The latest wrinkle in the Conde Nast gay escort controversy is that Gawker publisher Nick Denton has taken down the salacious story—over the furious protests of many Gawker editors. The (recently unionized) writing staff of the company released the following statement in response:
Our union drive has expressed at every stage of the process that one of our core goals is to protect the editorial independence of Gawker Media sites from the influence of business-side concerns. Today's unprecedented breach of the firewall, in which business executives deleted an editorial post over the objections of the entire executive editorial staff, demonstrated exactly why we seek greater protection. Our opinions on the post are not unanimous but we are united in objecting to editorial decisions being made by a majority of non-editorial managers. Disagreements about editorial judgment are matters to be resolved by editorial employees. We condemn the takedown in the strongest possible terms.
Management voted either 4-2 or 5-1 to yank the story after it was published, according to Executive Editor John Cook, who claimed on Twitter that "I and my colleagues argued as strenuously against [taking down the story] as we could, and we lost."
Such judgment does not reflect well on Gawker's editorial team. It's the near-unanimous opinion of other journalists, some former Gawker employees, and Gawker's own commenters that the story should never have been published in the first place.
I could not agree more. There was no legitimate reason for Gawker writer Jordan Sargent to aid a lunatic conspiracy theorist's quest to blackmail a relatively obscure man, presumably shattering that man's family in the process. Reasonable people can disagree about whether politicians like Anthony Weiner and anti-gay religious hypocrites deserve to have their private moral failings brought to light (I personally lean toward respecting people's privacy, even when they are monsters), but Gawker's actions in this case served no good purpose.

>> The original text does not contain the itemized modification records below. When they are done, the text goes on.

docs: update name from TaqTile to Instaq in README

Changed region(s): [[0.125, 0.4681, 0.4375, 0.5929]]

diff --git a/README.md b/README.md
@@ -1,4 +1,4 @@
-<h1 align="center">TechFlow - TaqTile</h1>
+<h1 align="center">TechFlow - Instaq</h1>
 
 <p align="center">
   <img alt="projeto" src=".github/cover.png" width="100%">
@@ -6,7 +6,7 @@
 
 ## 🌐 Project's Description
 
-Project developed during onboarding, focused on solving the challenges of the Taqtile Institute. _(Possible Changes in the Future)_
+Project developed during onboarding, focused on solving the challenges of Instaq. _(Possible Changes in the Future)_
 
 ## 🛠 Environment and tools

That's not to say that reporters should be excessively deferential to their subjects' sensibilities. Rolling Stone's failure in the University of Virginia rape story was partially born of its desire not to press its source for uncomfortable truths. But in a very real sense, Gawker did a similar thing here. Sargent respected the privacy of the escort—a manifestly untrustworthy conspiracy theorist—but not the person whose life he was about to destroy. In some sense, Sabrina Rubin Erdely dedicated herself to telling a false story of enormous consequence. Sargent dedicated himself to telling a true story of almost no consequence. In doing so, both made horrible mistakes.
There is a temptation to defend what Gawker did as some kind of exercise in radical free speech. According to Gawker's own editorial guidelines, there are only two things that matter when deciding to publish a story: is it true, and is it interesting? Gawker Editor in Chief Max Read defended the story thus: "given the chance gawker will always report on married c-suite executives of major media companies fucking around on their wives."
It would be easier to believe that this was an articulation of some clear principle if Gawker writers weren't such hypocrites. Many have derided the exact same kind of radical, offensive free speech when other platforms for expression—Reddit, for example—have allowed similarly extreme transgressions. Writers at Gawker and Gawker affiliate cites have criticized the publication of celebrity's leaked nude photos. They have assailed Charles Johnson for doxing uncooperative story subjects. On Twitter, the beloved Ken White of Popehat described the double standard in castigating terms:
It's in line with "humiliate Incorrect people while decrying humiliation of Correct people."
It's in line with "suck up to, and reward, evil if it casts someone Incorrect in a bad light."
It's in line with "mouth platitudes about being tolerant and supportive of gays while outing ones of whom we disapprove."
It's in line with "posture about objectification of women while engaging in appearance-shaming, revenge porn, and cheesecake"
When Cook suggested that the story was solidly in line with "what Gawker has asked its writers to do for years," White responded: "That's true. That's the problem."
The Washington Post's Erik Wemple thinks it's possible that Gawker could be sued over this story:
A plaintiff seeking damages for what's known as "publication of private facts" needs to fulfill a four-part test:
• "The disclosure of facts must be public." That's an easy one, given that Gawker's piece is out there.
• "The fact or facts disclosed must be private, and not generally known." Our Nexis search confirmed as much.
• "Offensive to a Reasonable Person: Publication of the private facts in question must be offensive to a reasonable person of ordinary sensibilities." Twitter could well assist in making this case.
• "The facts disclosed must not be newsworthy." Always a subjective consideration, yet the Erik Wemple Blog feels no more enlightened about Condé Nast than it did previously. It does know that somewhere out there is an escort who tries to leverage his work for political assistance. Wow.
All well and good. But the market offers us a more immediate method of punishing Gawker for its hypocritical, bullying immaturity—one that people as different as Christina Hoff Sommers and Lena Dunham can get behind: stop reading the site.